Retrospective: Final Fantasy XI • Page 2

Vana'diel or no deal.

Plenty of other MMO standards are also dispensed with - like, to cite an example that got me killed plenty of times when I dived back into the game last month, the lack of recharging health.

FFXI doesn't pull its punches early on, and most encounters - despite largely involving fighting bats, rats and annoying sentient onions, will sap a good chunk of your health bar. Unlike in most modern games, that health bar won't recharge until you actually tell your character to sit down, at which point it will crawl back upwards. Forget this - as I did - and certain death awaits. Keep forgetting it after a few levels, and you'll start losing 10 per cent of your level in XP every time you make the mistake.

In other regards, the game is just a throwback.
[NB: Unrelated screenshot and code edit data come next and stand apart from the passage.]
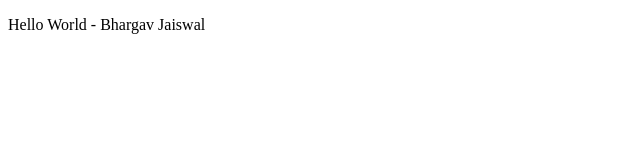
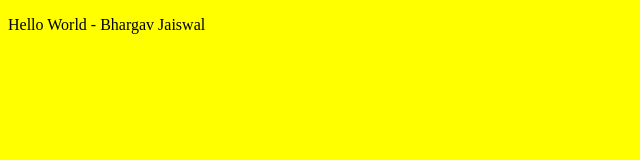
Before and after one commit to bhargav247/Jenkins_pipeline_deployment_with_AWS_EKS-Docker-Kubernetes, a plain HTML site: page index.html in a window 1280 px wide. Shown: the whole page, without its empty margins (0-640 px from the left). Drawn offline with Linux system fonts and the light colour scheme.

Commit message:
Colour update

```diff
--- a/index.html
+++ b/index.html
@@ -3,7 +3,7 @@
 <head>
 	<title>Capstone project</title>
 </head>
-<body style="background: white;">
+<body style="background: yellow;">
 	<p>Hello World - Bhargav Jaiswal</p>
 </body>
 </html>
```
It expects you to grind your way through levels, and treats quests and missions almost as a reward for your patience, rather than the backbone of the game. It hands out candy sparsely along the path - level dings are rare enough that even now they still attract a "gratz" from passing strangers, while new weapon skills and spells are handed out with generosity worthy of Ebenezer Scrooge.

The game makes you work for absolutely everything, in other words, and it's perversely proud of it. This hasn't really changed in seven years - it just feels a little less forgivable now. Yet even now, some of what made me stick to the game remains. There are sparkling moments within the drudge, sprinkles of magic dust scattered around the game's environments and systems. Every time you think you can't face splatting another cheeky dancing onion, the game tips its hat at you - showing you tantalising depths which will open up if you can only stick to it, or flashing you a vision of one of its rolling, fantastical landscapes just as the beautiful soundtrack hits the right notes.

I recall spending most of my first 20 levels in Vana'diel, FFXI's sprawling world, watching other players zooming past me on chocobos and looking forward to the point when I'd be able to ride one. This time, things are a little different. I still desperately want to hit level 20 and make friends with the feathered mounts, but I realise that it's not getting a chocobo that I'm most looking forward to - it's the run to Jeuno.

The three starting cities of Vana'diel are, essentially, spokes on a wheel - and the hub of that wheel is Jeuno, a fantastical pillar of a city that rises out of a steep-sided gorge in the centre of the map. Walking there from one of the starting cities takes a significant amount of time, and drags you through increasingly tough zones. Walking there is the only way to win yourself the reins of a chocobo.

I dreaded the infamous Jeuno Run when I was starting out in FFXI. It ended up being one of the most exhilarating things I've done in a game - running through mysterious zones full of ancient structures whose purpose I couldn't even guess at, populated by monsters who wouldn't even break a sweat while pounding me into a fine paste. Escaping by the skin of my teeth more times than I can count. Seven years of rose-tinted coatings on my specs have turned half an hour of heart-in-mouth creeping around the detection boxes of high-level foes into a dimly remembered masterpiece of gaming.

The reality isn't quite so exciting. I don't think things have been made easier, although I do have to refuse the offer of an escort from a very friendly high-level stranger so that I can relive my near-death fantasies. It's still an exciting run, but it's been made more mundane by years of similar death races, dragging low-level characters through high-level zones.

Still, I'm in Jeuno. I've got my chocobo driving licence. For a fleeting moment, I feel some kinship with people who moan about WOW handing out mounts like candy - I've worked damned hard to get chocobo privileges in FFXI, and I'm flushed with a sense of accomplishment. It's time to strike out into the wider world.

Time for a confession - I didn't hit the level cap in my return to FFXI. It's level 80 these days, recently raised from the long-standing cap of 75, and after getting to Jeuno, I hit the game's biggest speed bump of all. This is, resolutely, a multiplayer game. Soloing, in the view of FFXI's creators, is a learning process, a tutorial mode that shows you how to play and prepares you for groups - nothing more. Once you hit a certain point, progress without a group is impossible. You first encounter this around level 10, in Valkrym Dunes, but after level 20 it becomes even more pronounced.

It's why I quit the game first time around. The friends I'd introduced to FFXI had more time - or at least, made more time - to progress in the game than I could afford. They outpaced me quickly, and I ended up begging for pick-up groups on the edges of zones, wishing I'd levelled my White Mage job a little more diligently so I could serve as one of the much-needed healers. A damage-dealing class could spend far more time looking for a decent group than you'd actually spend slaying monsters, before someone in California had to go to a lecture, or someone in Japan, typing through the game's rudimentary but wonderful auto-translation system, had to go to bed.

Sometimes we include links to online retail stores. If you click on one and make a purchase we may receive a small commission. For more information, go here.

Jump to comments (35)

About the author

Rob Fahey

Rob Fahey

Contributing Editor

Rob Fahey is a former editor of who spent several years living in Japan and probably still has a mint condition Dreamcast Samba de Amigo set.


You may also enjoy...

Comments (35)

Comments for this article are now closed. Thanks for taking part!

Hide low-scoring comments